# [TASK OBJECTIVE]
For the records below, tally the lines that include the word "innerHTML" and report the number alone.

# [DATASET]
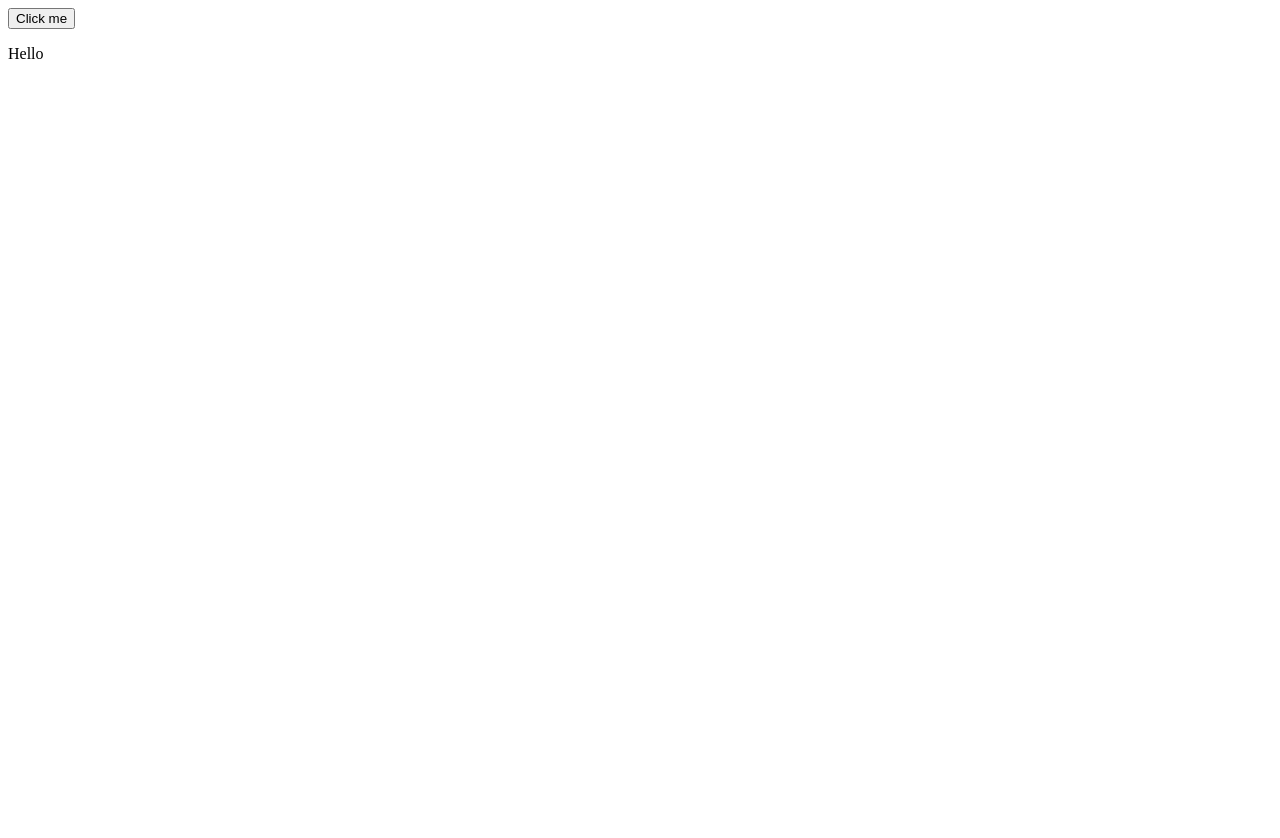
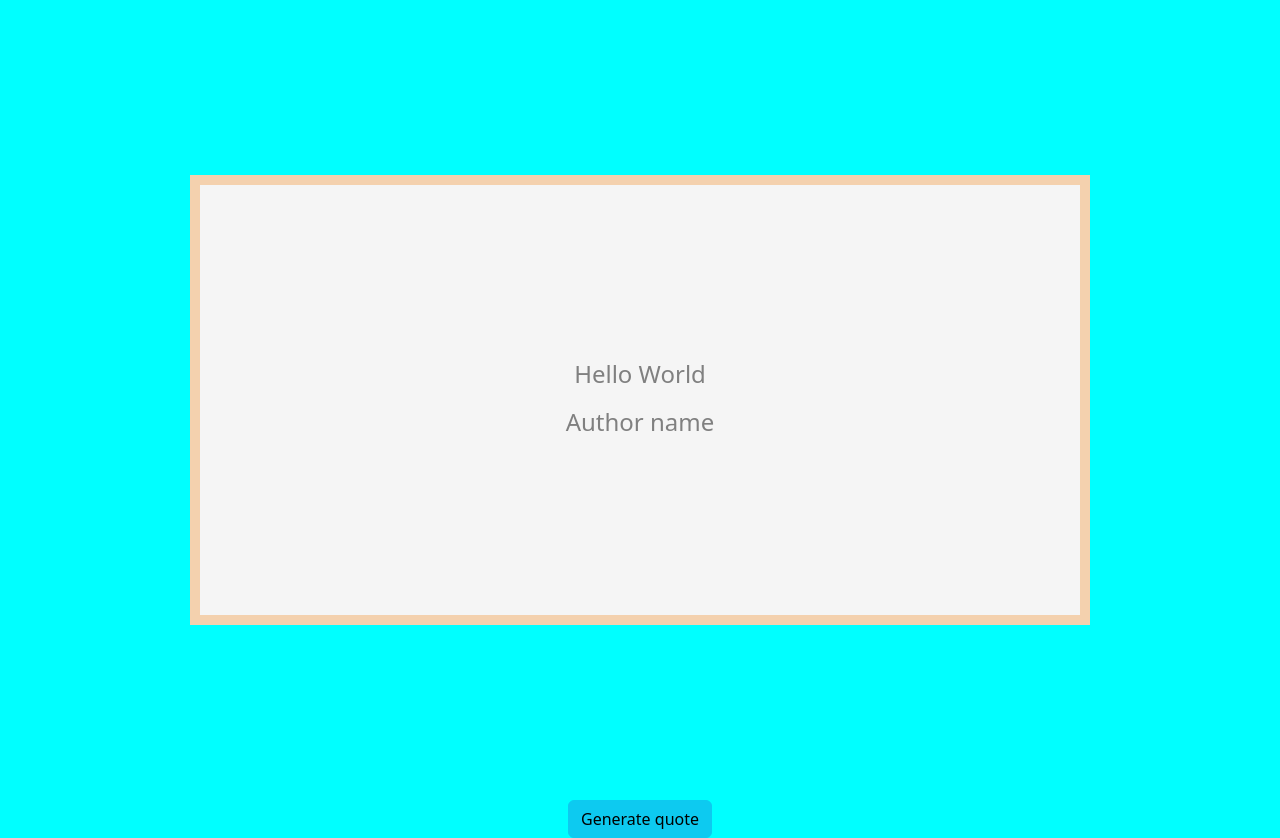
Before and after one commit to corinachistol/Level2, a plain HTML site: page DOM Simple Projects/famous_people_quotes.html in a window 1280 px wide. Before the commit the page ends 800 px from the top, so only its background shows below. Drawn offline with nearby package versions, Linux system fonts and the light colour scheme.

Commit message:
Add files via upload

```diff
--- a/DOM Simple Projects/famous_people_quotes.html
+++ b/DOM Simple Projects/famous_people_quotes.html
@@ -3,19 +3,81 @@
 <head>
     <meta charset="UTF-8">
     <meta name="viewport" content="width=device-width, initial-scale=1.0">
+    <link href="https://cdn.jsdelivr.net/npm/bootstrap@5.3.0/dist/css/bootstrap.min.css" rel="stylesheet" integrity="sha384-9ndCyUaIbzAi2FUVXJi0CjmCapSmO7SnpJef0486qhLnuZ2cdeRhO02iuK6FUUVM" crossorigin="anonymous">
     <title>Quotes</title>
+    <style>
+
+        body{
+            background-color: aqua;
+            margin: 0;
+        }
+        .container{
+            /* border: 1px solid red; */
+            width: 95%;
+            height: 100vh;
+            display: flex;
+        }
+        .quotes{
+            border: 10px solid #f4d1ae;
+            margin: auto;
+            display: flex;
+            flex-direction: column;
+            justify-content: center;
+            align-items: center;
+            padding: 0 50px;
+            color: gray;
+            background-color: whitesmoke;
+            width: 900px;
+            height: 450px;
+
+        }
+        .quotes p,
+        .quotes h3{
+            font-size: 1.5rem;
+        }
+
+        /* div{
+            text-align: center;
+            margin: 50px auto ;
+
+        }
+
+        div button{
+            padding: 10px 20px;
+            font-family: 'Courier New';
+            border-radius: 50%;
+            background-color: #fff;
+            border: none;
+            cursor: pointer;
+            font-size: 18px;
+
+        }
+
+        div p{
+            font-size: 24px;
+            font-family: 'Courier New';
+        } */
+    </style>
 </head>
 <body>
-    <button>Click me </button>
+    <div class="container">
+        <div class="quotes">
+            <p id="quote">Hello World</p>
+            <h3 id="author">Author name</h3>
+        </div>
+    </div>
+    <div style="text-align: center;" >
+        <button type="button" class="btn btn-info">Generate quote</button>
+    </div>
 
-    <p id="text">Hello</p>
+
 
 
     <script>
 
         let btn = document.querySelector("button")
 
-        btn.addEventListener("click", updateQuote)
+        btn.addEventListener("click", generateQuote)
 
         const quotes = [
             {quote:"Eighty percent of success is showing up.", author: "Woody Allen"},
@@ -24,29 +86,24 @@
             {quote:"If you want something said, ask a man; if you want something done, ask a woman.", author: "Margaret Thatcher"}
         ]
 
-        function updateQuote() {
+        function generateQuote() {
             let randomIndex = Math.floor( Math.random() * quotes.length )
 
             let randomQuote = quotes[randomIndex]
 
-            let p = document.getElementById("text")
+            let quote = document.getElementById("quote")
+            let author = document.getElementById("author")
 
-            p.innerHTML = `<q><i>${randomQuote.quote}</i></q> ${randomQuote.author}`
-
-           // console.log(randomQuote)
+            quote.innerHTML = `<q><i>${randomQuote.quote}</i></q>`
+            author.innerHTML = `${randomQuote.author}`
 
             console.log(`Quote:${randomQuote.quote}Author:${randomQuote.author}`) ///ceea ce trebuie sa obtin
-
-
 
         }
 
 
-
-
-
-
-
     </script>
+    <script src="https://cdn.jsdelivr.net/npm/bootstrap@5.3.0/dist/js/bootstrap.bundle.min.js" integrity="sha384-geWF76RCwLtnZ8qwWowPQNguL3RmwHVBC9FhGdlKrxdiJJigb/j/68SIy3Te4Bkz" crossorigin="anonymous"></script>
+</body>
 </body>
 </html>
```
Also changed, not shown: DOM Simple Projects/background.html (+10 -23 lines).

# [SOLUTION TO THE EXERCISE]
3